This bottle of Samuel Smith had been sitting at the bottom of my fridge for the better part of nearly two months now, not because I didn’t want to drink it but because I’ve been waiting for that moment when I wanted to drink a lager. When I think about a lager, I think of a beer that is fairly light in taste, clean, and perhaps a bit malty. Upon my first sip of this beer, that’s pretty much the description of this beer.
Unlike American mass-produced beer like Budweiser, Coors, and Miller’s, Samuel Smith is a brand name that is known for their deep and bold flavors on the one hand, and on the other, one of the most purest brews of lagers. This beer definitely lives up to its name. Organic and brewed with the purest of ingredients. The only part that falls short is the “flavorful” part. I’m not sure what I’m supposed to taste here but if it’s hops, I certainly don’t seem to detect it. Ok, to be fair, maybe a slight tinge on the tip of my tongue but I wouldn’t personally consider that the classic hoppy taste about which I’m familiar with.
I’ve been sitting here for the past few minutes trying to find a beer that I can compare this to because that’s where you really get the idea of how this beer is different from another and frankly, I can’t think of one. I can only think about how this beer taste better than the mass produced beer in that it doesn’t leave that strange aftertaste of poorly chosen grain that tends to linger. It’s also the same feeling you get when you have farts from drinking those kinds of cheap beer, ya know what I mean? And don’t even let me start about how it makes your poop smell when it comes time to take a number 2 in the john. Put simply, it is one of the most foulest smells you’ll ever encounter, which certainly makes you wonder, (well, at least for me), what kind of grain they picked out to make it and the process in which they had it brewed.

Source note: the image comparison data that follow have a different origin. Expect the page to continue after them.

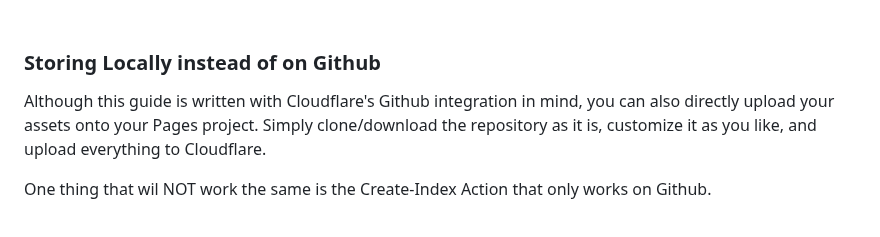
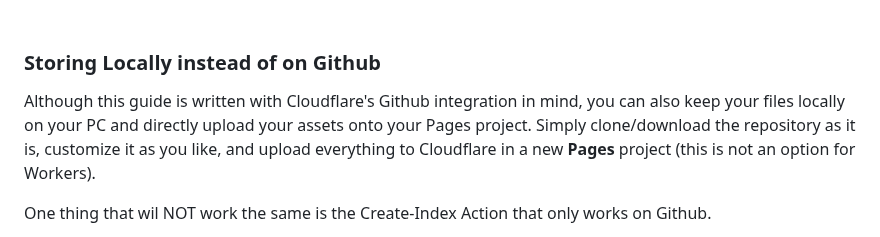
Before and after one commit to chungusg/hotlink-archive-template, a Markdown page: README.md, the part around the change. Rendered like a GitHub page.

```diff
--- a/README.md
+++ b/README.md
@@ -189,7 +189,7 @@ Here’s some links I think will be useful (note: I don’t use this  method, so
 <br/>
 
 ### Storing Locally instead of on Github
-Although this guide is written with Cloudflare's Github integration in mind, you can also directly upload your assets onto your Pages project. Simply clone/download the repository as it is, customize it as you like, and upload everything to Cloudflare.
+Although this guide is written with Cloudflare's Github integration in mind, you can also keep your files locally on your PC and directly upload your assets onto your Pages project. Simply clone/download the repository as it is, customize it as you like, and upload everything to Cloudflare in a new **Pages** project (this is not an option for Workers).
 
 One thing that wil NOT work the same is the Create-Index Action that only works on Github.
 - I have made a "create-index.exe" that will execute the "create-index.py" files in the exact same way as they would work with the Action. You do not have to install python for this to work (if I did everything right). Simply run "create-index.exe" whenever you make a change and want to update the "index.html" files
```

Nevertheless, for $3.99, I’d buy it again, if I wanted this pure of a lager taste. Carbonation is on the light side, once again, like most imported beers I’ve tried thus from those that originate in Europe. Samuel Smith is just one of those breweries that almost never disappoints so far in my experience, whether store bought bottles of beer or drafts of beer pulled from a fresh, ice cool keg at a local bar.